__Your instructions__: Could you show each line of the records that contains the word "Expansion"?
BEGIN Input
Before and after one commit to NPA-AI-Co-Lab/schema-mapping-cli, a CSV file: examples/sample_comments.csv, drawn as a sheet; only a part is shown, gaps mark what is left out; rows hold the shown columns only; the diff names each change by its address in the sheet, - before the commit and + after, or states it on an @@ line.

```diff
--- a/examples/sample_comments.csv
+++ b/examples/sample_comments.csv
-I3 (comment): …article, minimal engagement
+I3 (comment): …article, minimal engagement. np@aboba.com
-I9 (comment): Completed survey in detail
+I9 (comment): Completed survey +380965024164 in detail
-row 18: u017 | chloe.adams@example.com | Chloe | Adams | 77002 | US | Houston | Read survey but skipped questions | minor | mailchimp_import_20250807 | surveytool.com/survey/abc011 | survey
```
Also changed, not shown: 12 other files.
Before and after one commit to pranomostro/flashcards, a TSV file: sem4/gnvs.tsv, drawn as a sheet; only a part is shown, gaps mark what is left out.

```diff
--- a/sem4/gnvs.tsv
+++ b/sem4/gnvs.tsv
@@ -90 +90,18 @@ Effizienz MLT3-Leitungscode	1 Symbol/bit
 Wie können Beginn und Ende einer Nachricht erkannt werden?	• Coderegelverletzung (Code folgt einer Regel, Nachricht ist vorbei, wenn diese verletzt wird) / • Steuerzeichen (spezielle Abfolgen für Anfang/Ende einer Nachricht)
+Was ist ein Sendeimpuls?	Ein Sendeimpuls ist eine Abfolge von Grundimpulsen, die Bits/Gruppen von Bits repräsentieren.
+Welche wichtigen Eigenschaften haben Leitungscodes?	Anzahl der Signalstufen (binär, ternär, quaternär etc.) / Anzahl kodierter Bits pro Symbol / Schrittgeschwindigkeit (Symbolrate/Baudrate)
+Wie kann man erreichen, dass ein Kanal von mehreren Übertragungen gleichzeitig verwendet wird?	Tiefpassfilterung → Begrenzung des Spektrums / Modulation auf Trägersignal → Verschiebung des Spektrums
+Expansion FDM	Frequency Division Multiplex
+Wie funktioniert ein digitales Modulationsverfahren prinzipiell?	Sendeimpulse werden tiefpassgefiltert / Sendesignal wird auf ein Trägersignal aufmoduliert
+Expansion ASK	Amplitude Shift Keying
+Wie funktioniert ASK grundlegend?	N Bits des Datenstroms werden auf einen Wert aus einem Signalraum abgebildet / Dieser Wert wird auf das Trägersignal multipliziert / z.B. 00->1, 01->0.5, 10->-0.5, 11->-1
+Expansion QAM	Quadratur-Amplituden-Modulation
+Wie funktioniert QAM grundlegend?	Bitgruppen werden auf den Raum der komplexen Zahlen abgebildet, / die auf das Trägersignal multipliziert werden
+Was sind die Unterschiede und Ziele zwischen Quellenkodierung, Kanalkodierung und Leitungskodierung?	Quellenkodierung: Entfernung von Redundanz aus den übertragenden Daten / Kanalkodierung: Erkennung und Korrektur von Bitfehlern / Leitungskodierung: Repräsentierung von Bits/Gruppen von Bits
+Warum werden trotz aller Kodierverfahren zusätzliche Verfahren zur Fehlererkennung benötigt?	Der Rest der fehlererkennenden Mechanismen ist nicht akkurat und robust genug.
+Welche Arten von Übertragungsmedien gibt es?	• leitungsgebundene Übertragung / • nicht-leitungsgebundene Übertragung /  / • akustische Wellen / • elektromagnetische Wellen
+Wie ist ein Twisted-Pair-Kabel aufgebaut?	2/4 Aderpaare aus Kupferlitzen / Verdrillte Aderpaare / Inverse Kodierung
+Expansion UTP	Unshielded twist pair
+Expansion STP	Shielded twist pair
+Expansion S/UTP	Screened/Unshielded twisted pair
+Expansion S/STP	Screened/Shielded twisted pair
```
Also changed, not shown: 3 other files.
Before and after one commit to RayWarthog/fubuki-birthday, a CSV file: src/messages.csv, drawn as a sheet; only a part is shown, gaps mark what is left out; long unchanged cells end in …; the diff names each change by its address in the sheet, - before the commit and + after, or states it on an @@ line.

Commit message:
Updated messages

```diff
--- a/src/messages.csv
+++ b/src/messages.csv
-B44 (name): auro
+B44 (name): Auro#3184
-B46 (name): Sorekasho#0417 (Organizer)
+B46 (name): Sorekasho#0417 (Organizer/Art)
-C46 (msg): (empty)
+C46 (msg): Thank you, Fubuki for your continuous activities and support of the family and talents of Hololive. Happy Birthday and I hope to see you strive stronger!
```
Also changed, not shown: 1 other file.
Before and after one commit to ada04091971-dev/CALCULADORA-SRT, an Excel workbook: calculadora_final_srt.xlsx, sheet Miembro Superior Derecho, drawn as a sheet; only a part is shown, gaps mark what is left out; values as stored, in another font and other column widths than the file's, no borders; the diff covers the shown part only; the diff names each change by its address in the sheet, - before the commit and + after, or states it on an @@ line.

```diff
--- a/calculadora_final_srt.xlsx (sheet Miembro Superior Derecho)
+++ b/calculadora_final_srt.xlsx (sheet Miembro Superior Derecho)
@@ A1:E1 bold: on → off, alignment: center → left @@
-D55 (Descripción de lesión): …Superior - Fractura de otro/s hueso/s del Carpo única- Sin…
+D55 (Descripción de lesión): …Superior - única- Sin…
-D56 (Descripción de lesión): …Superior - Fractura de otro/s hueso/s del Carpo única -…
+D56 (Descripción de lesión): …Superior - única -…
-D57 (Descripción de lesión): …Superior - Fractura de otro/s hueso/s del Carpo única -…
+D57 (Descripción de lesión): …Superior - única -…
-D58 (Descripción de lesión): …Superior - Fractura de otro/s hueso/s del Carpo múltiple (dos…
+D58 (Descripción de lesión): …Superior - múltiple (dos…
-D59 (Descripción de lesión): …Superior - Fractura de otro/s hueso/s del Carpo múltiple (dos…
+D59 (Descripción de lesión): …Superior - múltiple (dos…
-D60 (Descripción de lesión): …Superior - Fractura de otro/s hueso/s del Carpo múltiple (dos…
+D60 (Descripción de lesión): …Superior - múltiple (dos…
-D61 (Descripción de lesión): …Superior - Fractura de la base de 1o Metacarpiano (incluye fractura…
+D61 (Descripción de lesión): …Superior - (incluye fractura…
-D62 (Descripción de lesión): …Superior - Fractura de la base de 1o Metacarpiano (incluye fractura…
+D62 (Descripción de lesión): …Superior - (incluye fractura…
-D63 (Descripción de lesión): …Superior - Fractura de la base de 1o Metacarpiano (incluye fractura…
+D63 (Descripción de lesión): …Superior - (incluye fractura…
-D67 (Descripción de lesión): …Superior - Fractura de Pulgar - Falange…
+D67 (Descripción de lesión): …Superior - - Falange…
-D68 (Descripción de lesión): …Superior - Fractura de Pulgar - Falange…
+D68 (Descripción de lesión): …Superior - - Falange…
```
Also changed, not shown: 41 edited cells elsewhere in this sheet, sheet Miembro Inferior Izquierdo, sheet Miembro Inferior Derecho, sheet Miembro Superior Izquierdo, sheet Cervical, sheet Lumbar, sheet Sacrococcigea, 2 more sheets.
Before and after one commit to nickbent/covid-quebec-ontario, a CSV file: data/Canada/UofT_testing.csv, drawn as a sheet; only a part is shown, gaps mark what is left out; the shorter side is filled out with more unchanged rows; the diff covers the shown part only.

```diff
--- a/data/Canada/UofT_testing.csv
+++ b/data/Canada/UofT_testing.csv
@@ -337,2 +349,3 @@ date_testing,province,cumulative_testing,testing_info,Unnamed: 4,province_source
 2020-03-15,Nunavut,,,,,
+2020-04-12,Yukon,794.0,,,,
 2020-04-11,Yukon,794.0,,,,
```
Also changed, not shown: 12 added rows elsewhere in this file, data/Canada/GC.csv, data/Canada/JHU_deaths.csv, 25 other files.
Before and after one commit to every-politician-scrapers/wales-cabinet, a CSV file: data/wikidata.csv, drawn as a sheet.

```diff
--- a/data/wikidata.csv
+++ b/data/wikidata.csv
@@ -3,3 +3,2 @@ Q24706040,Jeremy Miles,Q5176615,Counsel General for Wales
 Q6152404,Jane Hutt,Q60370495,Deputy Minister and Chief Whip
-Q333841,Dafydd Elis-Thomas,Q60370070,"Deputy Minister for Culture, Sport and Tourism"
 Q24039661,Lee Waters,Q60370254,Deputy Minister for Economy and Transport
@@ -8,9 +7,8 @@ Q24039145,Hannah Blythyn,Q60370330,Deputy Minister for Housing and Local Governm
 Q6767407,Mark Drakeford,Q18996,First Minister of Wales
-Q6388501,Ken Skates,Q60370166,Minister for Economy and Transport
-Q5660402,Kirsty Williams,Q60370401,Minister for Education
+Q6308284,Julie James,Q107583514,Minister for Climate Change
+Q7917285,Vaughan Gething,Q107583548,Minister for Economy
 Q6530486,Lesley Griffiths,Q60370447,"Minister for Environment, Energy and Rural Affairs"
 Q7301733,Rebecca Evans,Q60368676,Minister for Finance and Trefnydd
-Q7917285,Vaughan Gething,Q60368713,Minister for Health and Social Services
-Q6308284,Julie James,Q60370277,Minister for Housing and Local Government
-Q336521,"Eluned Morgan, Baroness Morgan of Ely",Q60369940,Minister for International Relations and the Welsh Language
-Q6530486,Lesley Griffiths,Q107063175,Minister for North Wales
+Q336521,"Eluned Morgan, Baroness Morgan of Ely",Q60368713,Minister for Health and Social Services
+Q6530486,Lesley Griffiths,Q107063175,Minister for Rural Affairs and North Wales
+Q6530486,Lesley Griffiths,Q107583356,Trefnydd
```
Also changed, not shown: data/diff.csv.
END Input
__Exercise solution__:
+Expansion FDM	Frequency Division Multiplex
+Expansion ASK	Amplitude Shift Keying
+Expansion QAM	Quadratur-Amplituden-Modulation
+Expansion UTP	Unshielded twist pair
+Expansion STP	Shielded twist pair
+Expansion S/UTP	Screened/Unshielded twisted pair
+Expansion S/STP	Screened/Shielded twisted pair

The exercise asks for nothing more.